It’s also no wonder then that on average we spend approximately 2.5 hours a day chasing that dopamine hit in the next personal social media buzz. It’s perhaps not a surprise that brain scans of heavy social media users resemble scans of drug and gambling addicts.
Personal brands are subjective and vague—a recruitment agent telling you that your personal brand was the reason you didn’t get an interview, is probably signalling something else. Still, perception whether online or offline, is powerful—it opens doors and creates career opportunities.
Thomas Gilovich and Kenneth Savitsky came up with the phenomenon called the ‘spotlight effect’ in a study in the 1990s. Their research found that people overestimate how much people notice us, and more importantly, notice about us. Essentially, we assume that people are actively watching what we do without thinking about it—this is a prescription towards paranoia.
This sense that others are always watching and judging you is not constructive to your career development. You cannot do your best work when always thinking about what other people think—your career (and life) is not another co-design workshop. The truth is, others are actually too busy worrying about their own lives.
That sector leader we mentioned at the start of this story, they probably meant no harm, though maybe they were somewhat anxious.

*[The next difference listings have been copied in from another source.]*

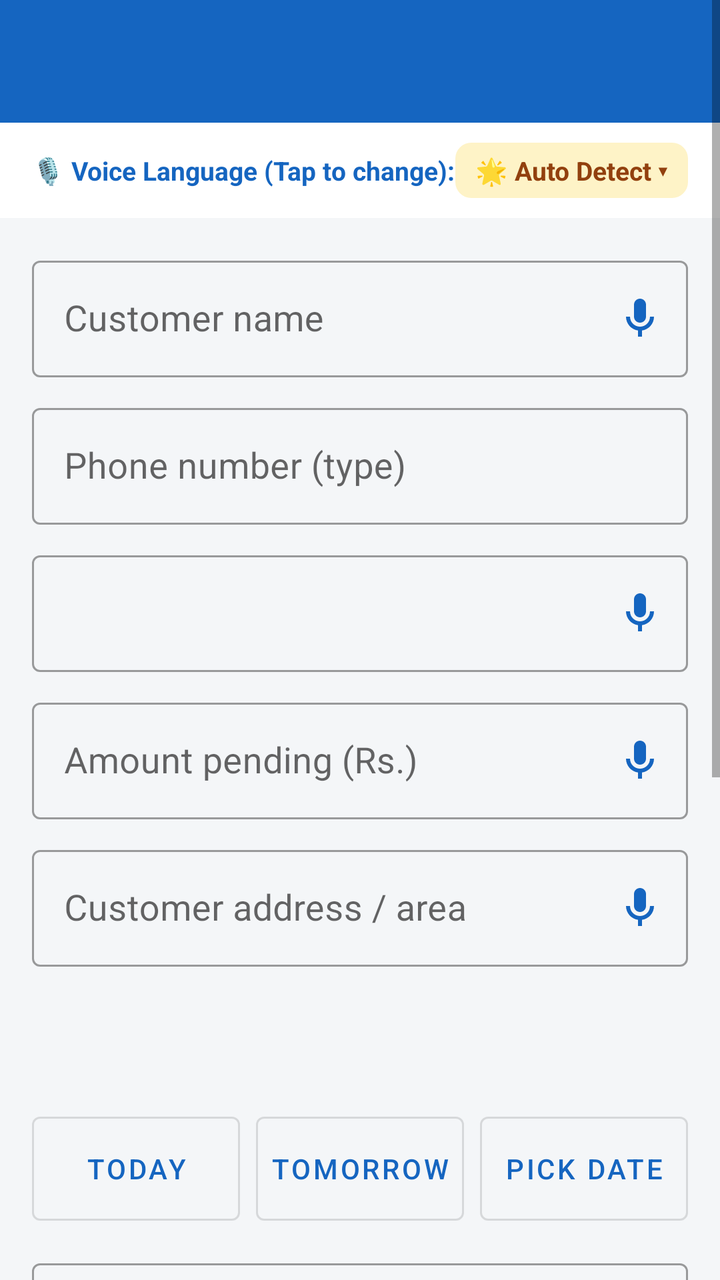
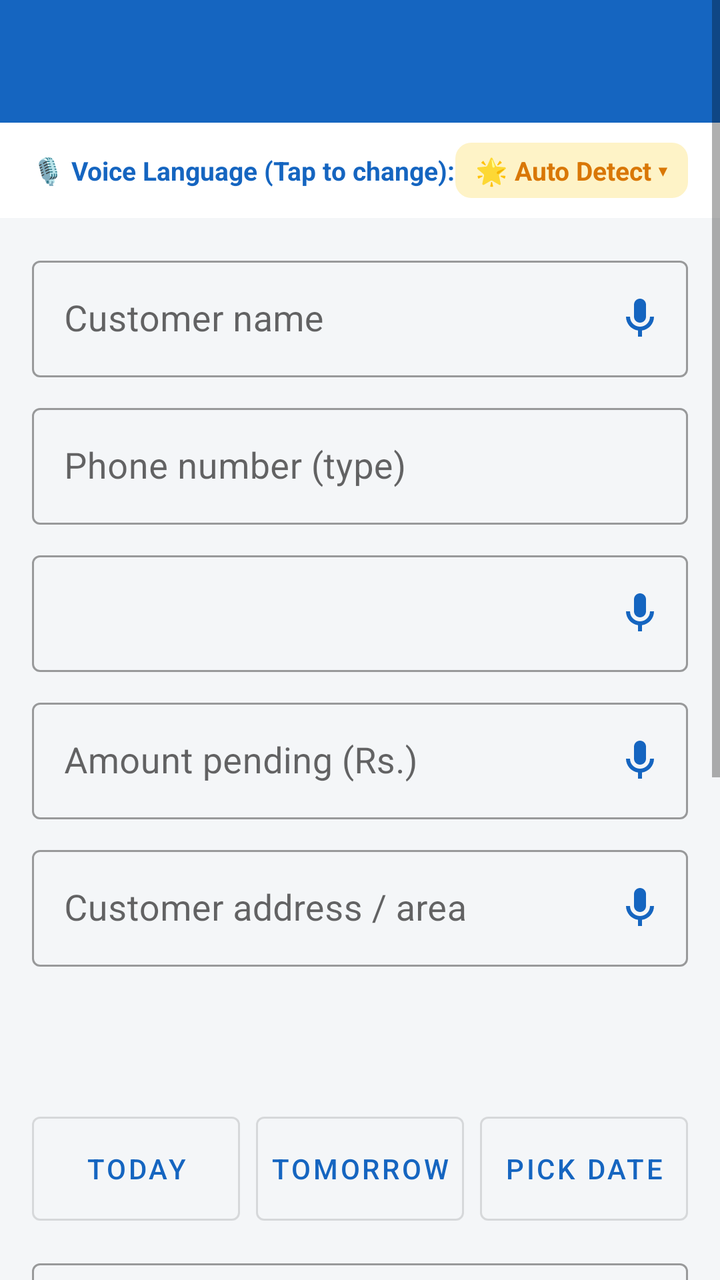

An Android layout rendered at two revisions. The XML below is the earlier revision; the diff shows what the commit changed to produce the second picture.
<!-- AndroidManifest.xml: application theme Theme.Dukaan -->
<!-- res/layout/activity_edit.xml -->
<?xml version="1.0" encoding="utf-8"?>
<ScrollView xmlns:android="http://schemas.android.com/apk/res/android"
    xmlns:app="http://schemas.android.com/apk/res-auto"
    android:layout_width="match_parent"
    android:layout_height="match_parent"
    android:fillViewport="true">

    <LinearLayout
        android:layout_width="match_parent"
        android:layout_height="wrap_content"
        android:orientation="vertical">

        <TextView
            android:id="@+id/tvTitle"
            android:layout_width="match_parent"
            android:layout_height="wrap_content"
            android:background="@color/primary"
            android:padding="16dp"
            android:textColor="@android:color/white"
            android:textSize="22sp"
            android:textStyle="bold" />

        <LinearLayout
            android:id="@+id/layoutVoiceLang"
            android:layout_width="match_parent"
            android:layout_height="wrap_content"
            android:background="@color/card_bg"
            android:clickable="true"
            android:focusable="true"
            android:foreground="?attr/selectableItemBackground"
            android:gravity="center_vertical"
            android:orientation="horizontal"
            android:paddingStart="16dp"
            android:paddingTop="10dp"
            android:paddingEnd="16dp"
            android:paddingBottom="10dp">

            <TextView
                android:layout_width="0dp"
                android:layout_height="wrap_content"
                android:layout_weight="1"
                android:text="🎙️ Voice Language (Tap to change):"
                android:textColor="@color/primary"
                android:textSize="13sp"
                android:textStyle="bold" />

            <TextView
                android:id="@+id/tvVoiceLang"
                android:layout_width="wrap_content"
                android:layout_height="wrap_content"
                android:background="@drawable/bg_badge_today"
                android:paddingStart="10dp"
                android:paddingTop="5dp"
                android:paddingEnd="10dp"
                android:paddingBottom="5dp"
                android:text="🌟 Auto Detect ▾"
                android:textColor="#92400E"
                android:textSize="13sp"
                android:textStyle="bold" />
        </LinearLayout>

        <LinearLayout
            android:layout_width="match_parent"
            android:layout_height="wrap_content"
            android:orientation="vertical"
            android:padding="16dp">

            <com.google.android.material.textfield.TextInputLayout
                android:id="@+id/tilName"
                style="@style/Widget.MaterialComponents.TextInputLayout.OutlinedBox"
                android:layout_width="match_parent"
                android:layout_height="wrap_content"
                android:hint="Customer name"
                app:endIconMode="custom"
                app:endIconDrawable="@drawable/ic_mic"
                app:endIconContentDescription="Speak customer name"
                app:endIconTint="@color/primary">

                <com.google.android.material.textfield.TextInputEditText
                    android:id="@+id/etName"
                    android:layout_width="match_parent"
                    android:layout_height="wrap_content"
                    android:inputType="textPersonName|textCapWords"
                    android:textSize="18sp" />
            </com.google.android.material.textfield.TextInputLayout>

            <com.google.android.material.textfield.TextInputLayout
                android:id="@+id/tilPhone"
                style="@style/Widget.MaterialComponents.TextInputLayout.OutlinedBox"
                android:layout_width="match_parent"
                android:layout_height="wrap_content"
                android:layout_marginTop="10dp"
                android:hint="Phone number (type)">

                <com.google.android.material.textfield.TextInputEditText
                    android:id="@+id/etPhone"
                    android:layout_width="match_parent"
                    android:layout_height="wrap_content"
                    android:inputType="phone"
                    android:textSize="18sp" />
            </com.google.android.material.textfield.TextInputLayout>

            <com.google.android.material.textfield.TextInputLayout
                android:id="@+id/tilProduct"
                style="@style/Widget.MaterialComponents.TextInputLayout.OutlinedBox"
                android:layout_width="match_parent"
                android:layout_height="wrap_content"
                android:layout_marginTop="10dp"
                app:endIconMode="custom"
                app:endIconDrawable="@drawable/ic_mic"
                app:endIconContentDescription="Speak product name"
                app:endIconTint="@color/primary">

                <com.google.android.material.textfield.TextInputEditText
                    android:id="@+id/etProduct"
                    android:layout_width="match_parent"
                    android:layout_height="wrap_content"
                    android:inputType="textCapSentences"
                    android:textSize="18sp" />
            </com.google.android.material.textfield.TextInputLayout>

            <com.google.android.material.textfield.TextInputLayout
                android:id="@+id/tilAmount"
                style="@style/Widget.MaterialComponents.TextInputLayout.OutlinedBox"
                android:layout_width="match_parent"
                android:layout_height="wrap_content"
                android:layout_marginTop="10dp"
                android:hint="Amount pending (Rs.)"
                app:endIconMode="custom"
                app:endIconDrawable="@drawable/ic_mic"
                app:endIconContentDescription="Speak amount"
                app:endIconTint="@color/primary">

                <com.google.android.material.textfield.TextInputEditText
                    android:id="@+id/etAmount"
                    android:layout_width="match_parent"
                    android:layout_height="wrap_content"
                    android:inputType="numberDecimal"
                    android:textSize="18sp" />
            </com.google.android.material.textfield.TextInputLayout>

            <com.google.android.material.textfield.TextInputLayout
                android:id="@+id/tilAddress"
                style="@style/Widget.MaterialComponents.TextInputLayout.OutlinedBox"
                android:layout_width="match_parent"
                android:layout_height="wrap_content"
                android:layout_marginTop="10dp"
                android:hint="Customer address / area"
                app:endIconMode="custom"
                app:endIconDrawable="@drawable/ic_mic"
                app:endIconContentDescription="Speak address"
                app:endIconTint="@color/primary">

                <com.google.android.material.textfield.TextInputEditText
                    android:id="@+id/etAddress"
                    android:layout_width="match_parent"
                    android:layout_height="wrap_content"
                    android:inputType="textCapSentences|textMultiLine"
                    android:textSize="18sp" />
            </com.google.android.material.textfield.TextInputLayout>

            
            <LinearLayout
                android:id="@+id/layoutAssignEmployee"
                android:layout_width="match_parent"
                android:layout_height="wrap_content"
                android:layout_marginTop="12dp"
                android:background="@drawable/bg_badge_service"
                android:orientation="vertical"
                android:padding="12dp"
                android:visibility="gone">

                <TextView
                    android:layout_width="wrap_content"
                    android:layout_height="wrap_content"
                    android:text="👷 Assign Service Technician / Employee:"
                    android:textColor="#512DA8"
                    android:textSize="13sp"
                    android:textStyle="bold" />

                <TextView
                    android:id="@+id/tvSelectedEmployee"
                    android:layout_width="match_parent"
                    android:layout_height="wrap_content"
                    android:layout_marginTop="6dp"
                    android:background="@drawable/bg_badge_today"
                    android:padding="10dp"
                    android:text="👤 Unassigned (Tap to select) ▾"
                    android:textColor="@color/text_primary"
                    android:textSize="15sp"
                    android:textStyle="bold" />

                <com.google.android.material.button.MaterialButton
                    android:id="@+id/btnSendToEmployee"
                    style="@style/Widget.MaterialComponents.Button.OutlinedButton"
                    android:layout_width="match_parent"
                    android:layout_height="44dp"
                    android:layout_marginTop="8dp"
                    android:insetTop="0dp"
                    android:insetBottom="0dp"
                    android:text="📲 Send Details to Employee (WhatsApp / SMS)"
                    android:textColor="#059669"
                    android:textSize="13sp"
                    android:textStyle="bold"
                    app:strokeColor="#A7F3D0"
                    android:visibility="gone" />
            </LinearLayout>

            <TextView
                android:id="@+id/tvDateLabel"
                android:layout_width="match_parent"
                android:layout_height="wrap_content"
                android:layout_marginTop="16dp"
                android:textColor="#212121"
                android:textSize="16sp"
                android:textStyle="bold" />

            <TextView
                android:id="@+id/tvDate"
                android:layout_width="match_parent"
                android:layout_height="wrap_content"
                android:layout_marginTop="2dp"
                android:textColor="@color/primary"
                android:textSize="22sp"
                android:textStyle="bold" />

            <LinearLayout
                android:layout_width="match_parent"
                android:layout_height="wrap_content"
                android:layout_marginTop="6dp"
                android:orientation="horizontal">

                <com.google.android.material.button.MaterialButton
                    android:id="@+id/btnToday"
                    style="@style/Widget.MaterialComponents.Button.OutlinedButton"
                    android:layout_width="0dp"
                    android:layout_height="52dp"
                    android:layout_marginEnd="4dp"
                    android:layout_weight="1"
                    android:insetTop="0dp"
                    android:insetBottom="0dp"
                    android:padding="0dp"
                    android:text="TODAY"
                    android:textSize="14sp" />

                <com.google.android.material.button.MaterialButton
                    android:id="@+id/btnTomorrow"
                    style="@style/Widget.MaterialComponents.Button.OutlinedButton"
                    android:layout_width="0dp"
                    android:layout_height="52dp"
                    android:layout_marginStart="4dp"
                    android:layout_marginEnd="4dp"
                    android:layout_weight="1"
                    android:insetTop="0dp"
                    android:insetBottom="0dp"
                    android:padding="0dp"
                    android:text="TOMORROW"
                    android:textSize="14sp" />

                <com.google.android.material.button.MaterialButton
                    android:id="@+id/btnPick"
                    style="@style/Widget.MaterialComponents.Button.OutlinedButton"
                    android:layout_width="0dp"
                    android:layout_height="52dp"
                    android:layout_marginStart="4dp"
                    android:layout_weight="1"
                    android:insetTop="0dp"
                    android:insetBottom="0dp"
                    android:padding="0dp"
                    android:text="PICK DATE"
                    android:textSize="14sp" />
            </LinearLayout>

            <com.google.android.material.textfield.TextInputLayout
                android:id="@+id/tilNote"
                style="@style/Widget.MaterialComponents.TextInputLayout.OutlinedBox"
                android:layout_width="match_parent"
                android:layout_height="wrap_content"
                android:layout_marginTop="16dp"
                android:hint="Note (optional)"
                app:endIconMode="custom"
                app:endIconDrawable="@drawable/ic_mic"
                app:endIconContentDescription="Speak note"
                app:endIconTint="@color/primary">

                <com.google.android.material.textfield.TextInputEditText
                    android:id="@+id/etNote"
                    android:layout_width="match_parent"
                    android:layout_height="wrap_content"
                    android:inputType="textCapSentences|textMultiLine"
                    android:textSize="18sp" />
            </com.google.android.material.textfield.TextInputLayout>

            <TextView
                android:layout_width="match_parent"
                android:layout_height="wrap_content"
                android:layout_marginTop="16dp"
                android:text="🎤 Voice note (no typing needed)"
                android:textColor="#212121"
                android:textSize="16sp"
                android:textStyle="bold" />

            <TextView
                android:id="@+id/tvVoiceStatus"
                android:layout_width="match_parent"
                android:layout_height="wrap_content"
                android:layout_marginTop="2dp"
                android:textColor="@color/grey"
                android:textSize="15sp" />

            <com.google.android.material.button.MaterialButton
                android:id="@+id/btnRecord"
                android:layout_width="match_parent"
                android:layout_height="64dp"
                android:layout_marginTop="6dp"
                android:backgroundTint="@color/accent"
                android:textSize="18sp"
                android:textStyle="bold"
                app:cornerRadius="12dp" />

            <LinearLayout
                android:layout_width="match_parent"
                android:layout_height="wrap_content"
                android:layout_marginTop="8dp"
                android:orientation="horizontal">

                <com.google.android.material.button.MaterialButton
                    android:id="@+id/btnPlay"
                    style="@style/Widget.MaterialComponents.Button.OutlinedButton"
                    android:layout_width="0dp"
                    android:layout_height="56dp"
                    android:layout_marginEnd="4dp"
                    android:layout_weight="1"
                    android:text="PLAY"
                    android:textSize="15sp" />

                <com.google.android.material.button.MaterialButton
                    android:id="@+id/btnDeleteVoice"
                    style="@style/Widget.MaterialComponents.Button.OutlinedButton"
                    android:layout_width="0dp"
                    android:layout_height="56dp"
                    android:layout_marginStart="4dp"
                    android:layout_weight="1"
                    android:text="DELETE VOICE"
                    android:textColor="@color/red"
                    android:textSize="15sp" />
            </LinearLayout>

            <com.google.android.material.button.MaterialButton
                android:id="@+id/btnSave"
                android:layout_width="match_parent"
                android:layout_height="64dp"
                android:layout_marginTop="24dp"
                android:text="SAVE"
                android:textSize="20sp"
                android:textStyle="bold"
                app:cornerRadius="12dp" />

            <com.google.android.material.button.MaterialButton
                android:id="@+id/btnDeleteEntry"
                style="@style/Widget.MaterialComponents.Button.OutlinedButton"
                android:layout_width="match_parent"
                android:layout_height="56dp"
                android:layout_marginTop="10dp"
                android:text="DELETE THIS ENTRY"
                android:textColor="@color/red"
                android:textSize="16sp" />
        </LinearLayout>
    </LinearLayout>
</ScrollView>
<!-- resources referenced by this layout -->
<resources>
  <color name="accent">#00897B</color>
  <color name="card_bg">#FFFFFF</color>
  <color name="grey">#757575</color>
  <color name="primary">#1565C0</color>
  <color name="red">#D32F2F</color>
  <color name="text_primary">#0F172A</color>
  <!-- drawable bg_badge_service (drawable) -->
  <?xml version="1.0" encoding="utf-8"?>
  <shape xmlns:android="http://schemas.android.com/apk/res/android"
      android:shape="rectangle">
      <corners android:radius="6dp" />
      <solid android:color="#EDE7F6" />
  </shape>
  <!-- drawable bg_badge_today (drawable) -->
  <?xml version="1.0" encoding="utf-8"?>
  <shape xmlns:android="http://schemas.android.com/apk/res/android"
      android:shape="rectangle">
      <corners android:radius="8dp" />
      <solid android:color="#FEF3C7" />
  </shape>
  <!-- drawable ic_mic (drawable) -->
  <vector xmlns:android="http://schemas.android.com/apk/res/android"
      android:width="24dp"
      android:height="24dp"
      android:viewportWidth="24"
      android:viewportHeight="24">
      <path
          android:fillColor="#1565C0"
          android:pathData="M12,14c1.66,0 3,-1.34 3,-3V5c0,-1.66 -1.34,-3 -3,-3S9,3.34 9,5v6c0,1.66 1.34,3 3,3z"/>
      <path
          android:fillColor="#1565C0"
          android:pathData="M17,11c0,2.76 -2.24,5 -5,5s-5,-2.24 -5,-5H5c0,3.53 2.61,6.43 6,6.92V21h2v-3.08c3.39,-0.49 6,-3.39 6,-6.92h-2z"/>
  </vector>
  <style name="Theme.Dukaan" parent="Theme.MaterialComponents.DayNight.NoActionBar">
          <item name="colorPrimary">@color/primary</item>
          <item name="colorPrimaryVariant">@color/primary_dark</item>
          <item name="colorOnPrimary">@android:color/white</item>
          <item name="colorSecondary">@color/accent</item>
          <item name="android:statusBarColor">@color/primary_dark</item>
          <item name="android:windowBackground">@color/bg</item>
      </style>
  <color name="primary_dark">#0D47A1</color>
  <color name="bg">#F4F6F8</color>
</resources>

<!-- the commit's change to res/layout/activity_edit.xml (unified diff, before → after) -->
@@ -54,7 +54,7 @@
                 android:paddingEnd="10dp"
                 android:paddingBottom="5dp"
                 android:text="🌟 Auto Detect ▾"
-                android:textColor="#92400E"
+                android:textColor="@color/badge_today_text"
                 android:textSize="13sp"
                 android:textStyle="bold" />
         </LinearLayout>
@@ -211,7 +211,7 @@
                 android:layout_width="match_parent"
                 android:layout_height="wrap_content"
                 android:layout_marginTop="16dp"
-                android:textColor="#212121"
+                android:textColor="@color/text_primary"
                 android:textSize="16sp"
                 android:textStyle="bold" />
 
@@ -296,7 +296,7 @@
                 android:layout_height="wrap_content"
                 android:layout_marginTop="16dp"
                 android:text="🎤 Voice note (no typing needed)"
-                android:textColor="#212121"
+                android:textColor="@color/text_primary"
                 android:textSize="16sp"
                 android:textStyle="bold" />
 
<!-- resource entries referenced after the edit -->
@@ -1,6 +1,7 @@
 <!-- resources referenced by this layout -->
 <resources>
   <color name="accent">#00897B</color>
+  <color name="badge_today_text">#D97706</color>
   <color name="card_bg">#FFFFFF</color>
   <color name="grey">#757575</color>
   <color name="primary">#1565C0</color>
@@ -11,14 +12,14 @@
   <shape xmlns:android="http://schemas.android.com/apk/res/android"
       android:shape="rectangle">
       <corners android:radius="6dp" />
-      <solid android:color="#EDE7F6" />
+      <solid android:color="@color/badge_service_bg" />
   </shape>
   <!-- drawable bg_badge_today (drawable) -->
   <?xml version="1.0" encoding="utf-8"?>
   <shape xmlns:android="http://schemas.android.com/apk/res/android"
       android:shape="rectangle">
       <corners android:radius="8dp" />
-      <solid android:color="#FEF3C7" />
+      <solid android:color="@color/badge_today_bg" />
   </shape>
   <!-- drawable ic_mic (drawable) -->
   <vector xmlns:android="http://schemas.android.com/apk/res/android"
@@ -41,6 +42,8 @@
           <item name="android:statusBarColor">@color/primary_dark</item>
           <item name="android:windowBackground">@color/bg</item>
       </style>
+  <color name="badge_service_bg">#EDE7F6</color>
+  <color name="badge_today_bg">#FEF3C7</color>
   <color name="primary_dark">#0D47A1</color>
   <color name="bg">#F4F6F8</color>
 </resources>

Perhaps their fantasy social media life, and concocted public image—which they controlled—played a role in their behaviour.
Sometimes it’s worth learning from the elders we have the privilege to care for; they’re focused on their family and friends, they have hobbies, they’re neither striving to build a personal brand, nor are they re-editing themselves on social media.
There’s one striking thing about them—they’re happy.
Merlin Kong is Interim Director of the Centre for Workforce Development & Innovation, Leading Age Services Australia.